Findings from the new course, which combines theology and marketing, being made Monday, May 1
05/01/06It’s Sunday and Crossroads Community Church is having a preaching competition between its two pastors, Brian Tome and Brian Wells. The two exchange barbs over preaching styles that include videos and a rock band halftime show. In the words of the Xavier students attending the service, it was “over the top.”
The students were not regular members of the congregation. Their visit to Crossroads was homework to prepare their final presentation for a new course titled Marketing/Evangelizing Churches, which explores the phenomenal growth of mega-churches. The students presented their research on May 1, in Room 3 of Hailstones Hall.
At last count, there were more than 1,000 such churches in the United States, with some topping 20,000 members, and at least three in the Cincinnati area: Crossroads Community Church in Oakley; the Vineyard in Mason; and the Solid Rock Church on I-75 north of Cincinnati. Students are visiting these churches to better understand how they "market" to the un-churched or those dissatisfied with their church experience

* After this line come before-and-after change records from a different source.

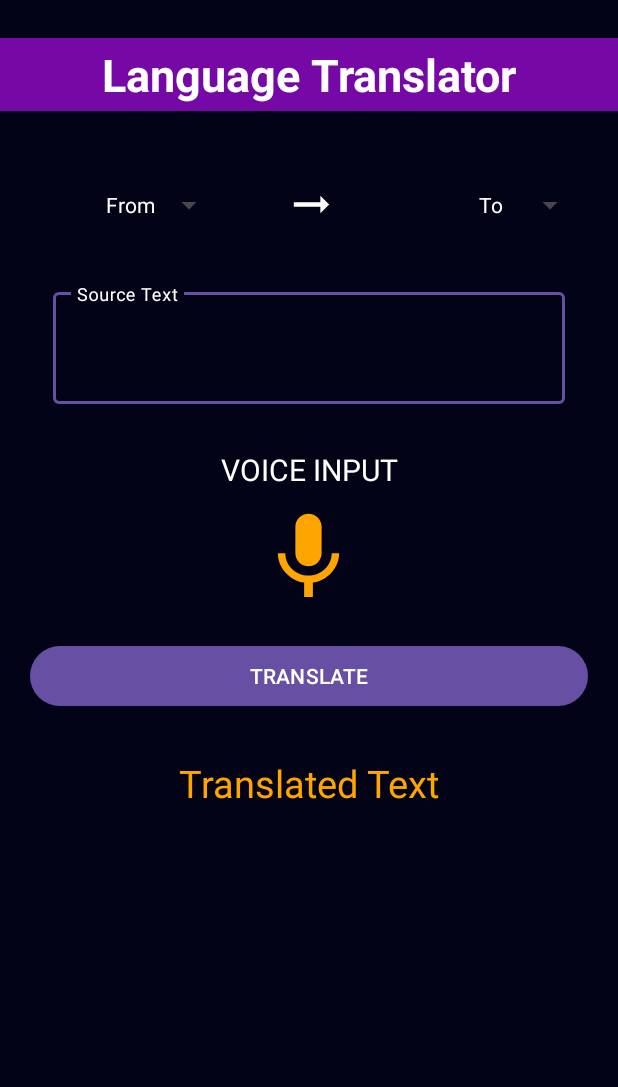
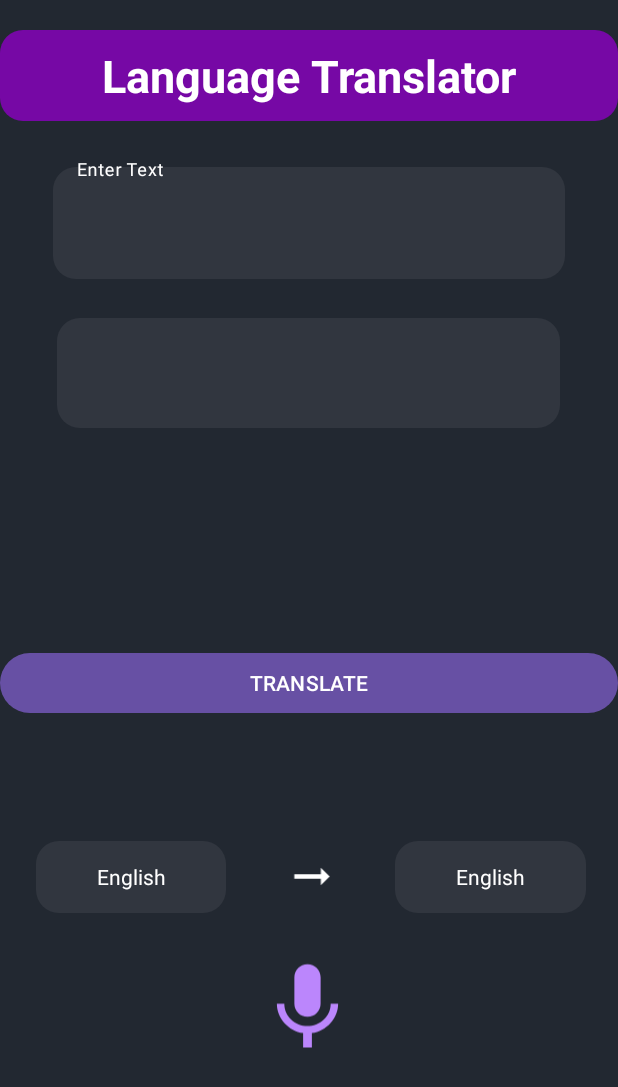
Before and after one commit to Just-vikas91/Language-Translator, an Android app: the screen it shows after launch (MainActivity), on a phone screen of 412 x 824 dp. Shown: the top 1087 px of the screen. Run offline under Robolectric (Android 15) with nearby library versions, the phone set to English and light mode, and no system bars; libraries missing offline, so code that uses them is left out: com.google.firebase.ml; 1 statement that could not run was skipped.

Commit message:
first Commit of project

```diff
--- a/app/src/main/java/com/example/langtrans/MainActivity.java
+++ b/app/src/main/java/com/example/langtrans/MainActivity.java
@@ -34,11 +34,12 @@ public class MainActivity extends AppCompatActivity {
 
     private TextInputEditText sourceEdt;
     private TextView translatedTV;
+//    private ImageView switchButton;
     int languageCode = 0;
-    String[] fromLanguages = {"From", "English", "Afrikaans", "Arabic", "Belarusian", "Bulgarian", "Bengali", "Catalan"
+    String[] fromLanguages = {"English", "Afrikaans", "Arabic", "Belarusian", "Bulgarian", "Bengali", "Catalan"
             , "Czech","Chinese", "Danish", "German", "Greek", "Hindi", "Italian", "Japanese", "Kannada", "Korean", "Marathi", "Persian","Portuguese", "Russian"
             ,"Romanian", "Spanish", "Telugu","Tamil","Turkish","Thai", "Urdu","Ukrainian","Vietnamese", "Welsh"};
-    String[] toLanguages = {"To", "English", "Afrikaans", "Arabic", "Belarusian", "Bulgarian", "Bengali", "Catalan"
+    String[] toLanguages = {"English", "Afrikaans", "Arabic", "Belarusian", "Bulgarian", "Bengali", "Catalan"
             , "Czech","Chinese", "Danish", "German", "Greek", "Hindi", "Italian", "Japanese", "Kannada", "Korean", "Marathi", "Persian","Portuguese", "Russian"
             ,"Romanian", "Spanish", "Telugu","Tamil","Turkish","Thai", "Urdu","Ukrainian","Vietnamese", "Welsh"};
 
@@ -87,6 +88,9 @@ public class MainActivity extends AppCompatActivity {
         ArrayAdapter toAdapter = new ArrayAdapter(this,R.layout.spinner_item,toLanguages);
         toAdapter.setDropDownViewResource(android.R.layout.simple_spinner_dropdown_item);
         toSpinner.setAdapter(toAdapter);
+
+        //switch button between two spinners
+
 
         translateBtn.setOnClickListener(new View.OnClickListener() {
             @Override
--- /dev/null
+++ b/app/src/main/res/drawable/spinner_background.xml
@@ -0,0 +1,9 @@
+<?xml version="1.0" encoding="utf-8"?>
+<shape xmlns:android="http://schemas.android.com/apk/res/android"
+    android:shape="rectangle">
+
+    <!-- Background color -->
+    <solid android:color="#31363F" />
+    <!-- Adjust the radius for curve -->
+    <corners android:radius="15dp" />
+</shape>
--- a/app/src/main/res/layout/activity_main.xml
+++ b/app/src/main/res/layout/activity_main.xml
@@ -2,134 +2,145 @@
 <LinearLayout xmlns:android="http://schemas.android.com/apk/res/android"
     xmlns:app="http://schemas.android.com/apk/res-auto"
     xmlns:tools="http://schemas.android.com/tools"
+    style="@style/AppTheme.MaterialTheme"
     android:layout_width="match_parent"
     android:layout_height="match_parent"
+    android:background="@color/grey"
     android:orientation="vertical"
-    style="@style/AppTheme.MaterialTheme"
-    android:background="@color/dark_B"
-    tools:context=".MainActivity">
+    tools:context=".MainActivity"
+    >
 
     <TextView
         android:layout_width="match_parent"
         android:layout_height="wrap_content"
+        android:layout_marginTop="20dp"
+        android:background="@drawable/spinner_background"
+        android:backgroundTint="@color/purple"
+        android:gravity="center"
+        android:padding="10dp"
         android:text="@string/Language_translate"
         android:textAlignment="center"
-        android:layout_marginTop="25dp"
+        android:textColor="@color/white"
         android:textSize="30sp"
-        android:textColor="@color/white"
-        android:background="@color/purple"
-        android:gravity="center"
-        android:textStyle="bold"
-        android:padding="4dp"/>
-
-    <LinearLayout
-        android:layout_width="match_parent"
-        android:layout_height="wrap_content"
-        android:orientation="horizontal"
-        android:weightSum="3"
-        android:layout_marginStart="20dp"
-        android:layout_marginEnd="20dp"
-        android:layout_marginTop="35dp">
-
-        <Spinner
-            android:id="@+id/idFromSpinner"
-            android:layout_width="20dp"
-            android:layout_height="48dp"
-            android:layout_weight="1"
-            android:layout_margin="3dp"
-            android:layout_gravity="center"
-            android:padding="1dp"/>
+        android:textStyle="bold"/>
 
 
-        <ImageView
-            android:layout_width="1dp"
-            android:layout_height="35dp"
-            android:layout_gravity="center"
-            android:layout_weight="1"
-            android:contentDescription="@string/todo"
-            android:src="@drawable/ic_right_arrow"
-            app:tint="@color/white" />
-
-        <Spinner
-            android:id="@+id/idToSpinner"
-            android:layout_width="20dp"
-            android:layout_height="48dp"
-            android:layout_weight="1"
-            android:padding="3dp"
-            android:layout_gravity="center"
-            android:layout_margin="1dp"
-            />
-
-    </LinearLayout>
-
     <com.google.android.material.textfield.TextInputLayout
+        style="@style/Widget.MaterialComponents.TextInputLayout.OutlinedBox"
         android:layout_width="match_parent"
         android:layout_height="100dp"
         android:layout_marginStart="25dp"
+        android:layout_marginTop="15dp"
         android:layout_marginEnd="25dp"
-        android:layout_marginTop="15dp"
-        style="@style/Widget.MaterialComponents.TextInputLayout.OutlinedBox"
-        android:hint="@string/source_text"
+        android:hint="@string/enter_text"
         android:padding="10dp"
         android:textColorHint="@color/white"
-        app:hintTextColor="@color/white"
-        >
+        app:hintTextColor="@color/white">
 
         <com.google.android.material.textfield.TextInputEditText
             android:id="@+id/idEdtSource"
             android:layout_width="match_parent"
             android:layout_height="match_parent"
-            android:ems="10"
             android:importantForAutofill="no"
             android:inputType="textImeMultiLine|textMultiLine"
             android:textColor="@color/white"
             android:textColorHint="@color/white"
-            android:textSize="20sp"
-            />
+            android:background="@drawable/spinner_background"
+            android:textSize="20sp" />
     </com.google.android.material.textfield.TextInputLayout>
 
     <TextView
-        android:layout_width="match_parent"
-        android:layout_height="wrap_content"
-        android:text="@string/voice_input"
-        android:textAlignment="center"
-        android:textAllCaps="true"
+        android:id="@+id/idTVTranslatedTV"
+        android:layout_width="335dp"
+        android:layout_height="73dp"
+        android:padding="15dp"
+        android:layout_gravity="center"
+        android:layout_margin="16dp"
+        android:background="@drawable/spinner_background"
+        android:text=""
+        android:textAllCaps="false"
         android:textColor="@color/white"
         android:textSize="20sp"
-        android:layout_gravity="center"
-        android:layout_marginTop="20dp"
         />
 
-    <ImageView
-        android:id="@+id/idIVMic"
-        android:layout_width="70dp"
-        android:layout_height="70dp"
-        android:layout_gravity="center"
-        android:layout_marginTop="10dp"
-        android:src="@drawable/ic_mic"
-        app:tint="@color/yellow"
-        android:importantForAccessibility="no" />
+    <androidx.constraintlayout.widget.ConstraintLayout
+        android:layout_width="match_parent"
+        android:layout_height="match_parent">
 
-    <com.google.android.material.button.MaterialButton
-        android:id="@+id/idBtnTranslate"
-        android:layout_width="match_parent"
-        android:layout_height="wrap_content"
-        android:layout_marginStart="20dp"
-        android:layout_marginEnd="20dp"
-        android:layout_marginTop="20dp"
-        android:text="@string/translate"
-        android:textAllCaps="true"/>
+        <ImageView
+            android:id="@+id/idIVMic"
+            android:layout_width="70dp"
+            android:layout_height="73dp"
+            android:layout_gravity="center"
+            android:importantForAccessibility="no"
+            android:src="@drawable/ic_mic"
+            android:visibility="visible"
+            app:layout_constraintBottom_toBottomOf="parent"
+            app:layout_constraintEnd_toEndOf="parent"
+            app:layout_constraintHorizontal_bias="0.498"
+            app:layout_constraintStart_toStartOf="parent"
+            app:layout_constraintTop_toTopOf="parent"
+            app:layout_constraintVertical_bias="0.743"
+            app:tint="@color/purple_200" />
 
-    <TextView
-        android:id="@+id/idTVTranslatedTV"
-        android:layout_width="match_parent"
-        android:layout_height="56dp"
-        android:layout_gravity="center"
-        android:layout_marginTop="30dp"
-        android:text="@string/translated_text"
-        android:textAlignment="center"
-        android:textAllCaps="false"
-        android:textColor="@color/yellow"
-        android:textSize="25sp" />
+        <com.google.android.material.button.MaterialButton
+            android:id="@+id/idBtnTranslate"
+            android:layout_width="match_parent"
+            android:layout_height="wrap_content"
+            android:layout_marginBottom="118dp"
+            android:text="@string/translate"
+            android:textAllCaps="true"
+            app:layout_constraintBottom_toBottomOf="@+id/linearLayout"
+            app:layout_constraintTop_toTopOf="parent"
+            app:layout_constraintVertical_bias="0.842"
+            tools:layout_editor_absoluteX="0dp" />
+
+        <LinearLayout
+            android:id="@+id/linearLayout"
+            android:layout_width="371dp"
+            android:layout_height="73dp"
+            android:orientation="horizontal"
+            android:weightSum="3"
+            app:layout_constraintBottom_toTopOf="@+id/idIVMic"
+            app:layout_constraintEnd_toEndOf="parent"
+            app:layout_constraintStart_toStartOf="parent"
+            app:layout_constraintTop_toTopOf="parent"
+            app:layout_constraintVertical_bias="0.947">
+
+            <Spinner
+                android:id="@+id/idFromSpinner"
+                android:layout_width="20dp"
+                android:layout_height="48dp"
+                android:layout_gravity="center"
+                android:layout_margin="3dp"
+                android:layout_weight="1"
+                android:background="@drawable/spinner_background"
+                android:backgroundTint="@color/grey_1"
+                android:padding="1dp" />
+
+            <ImageView
+                android:id="@+id/idSwitchButton"
+                android:layout_width="1dp"
+                android:layout_height="35dp"
+                android:layout_gravity="center"
+                android:layout_weight="1"
+                android:contentDescription="@string/todo"
+                android:src="@drawable/ic_right_arrow"
+                app:tint="@color/white" />
+
+            <Spinner
+                android:id="@+id/idToSpinner"
+                android:layout_width="20dp"
+                android:layout_height="48dp"
+                android:layout_gravity="center"
+                android:layout_margin="1dp"
+                android:layout_weight="1"
+                android:background="@drawable/spinner_background"
+                android:backgroundTint="@color/grey_1"
+                android:padding="3dp" />
+
+        </LinearLayout>
+
+    </androidx.constraintlayout.widget.ConstraintLayout>
 
 </LinearLayout>
--- a/app/src/main/res/values/colors.xml
+++ b/app/src/main/res/values/colors.xml
@@ -5,8 +5,8 @@
     <color name="purple_200">#FFBB86FC</color>
     <color name="purple_500">#FF6200EE</color>
     <color name="purple">#7608A5</color>
-    <color name="dark_B">#020317</color>
-    <color name="teal_700">#FF018786</color>
+    <color name="grey">#222831</color>
+    <color name="grey_1">#31363F</color>
     <color name="black_shade">#272222</color>
     <color name="yellow">#ffa500</color>
 </resources>
--- a/app/src/main/res/values/strings.xml
+++ b/app/src/main/res/values/strings.xml
@@ -7,4 +7,5 @@
     <string name="translate">Translate</string>
     <string name="translated_text">Translated Text</string>
     <string name="todo">TODO</string>
+    <string name="enter_text">Enter Text</string>
 </resources>
```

The course, taught by Ted Bergh, who has a master's degree in theology from Xavier and an M.B.A. from Cornell University, also examines the growth of large Catholic churches. Student teams are also visiting Good Shepherd in Montgomery and St. John the Evangelist in West Chester.
“The teams compare evangelization, worship, marketing and member involvement in church activities,” says Bergh. “The primary question the students try to answer is: What draws ‘seekers’...those searching for faith…and the un-churched to become believers and faithful members of a congregation?”
The Xavier class found that mega-churches have sophisticated and carefully designed business plans to encourage seekers to become church members. Catholic mega-parishes are mostly unfamiliar with the concept of target audiences. They have also identified how the mega-church business model includes strategies that not only attract the un-churched but also encourage these seekers to become active members.
For more information, please contact Ted Bergh at 513 236-3948.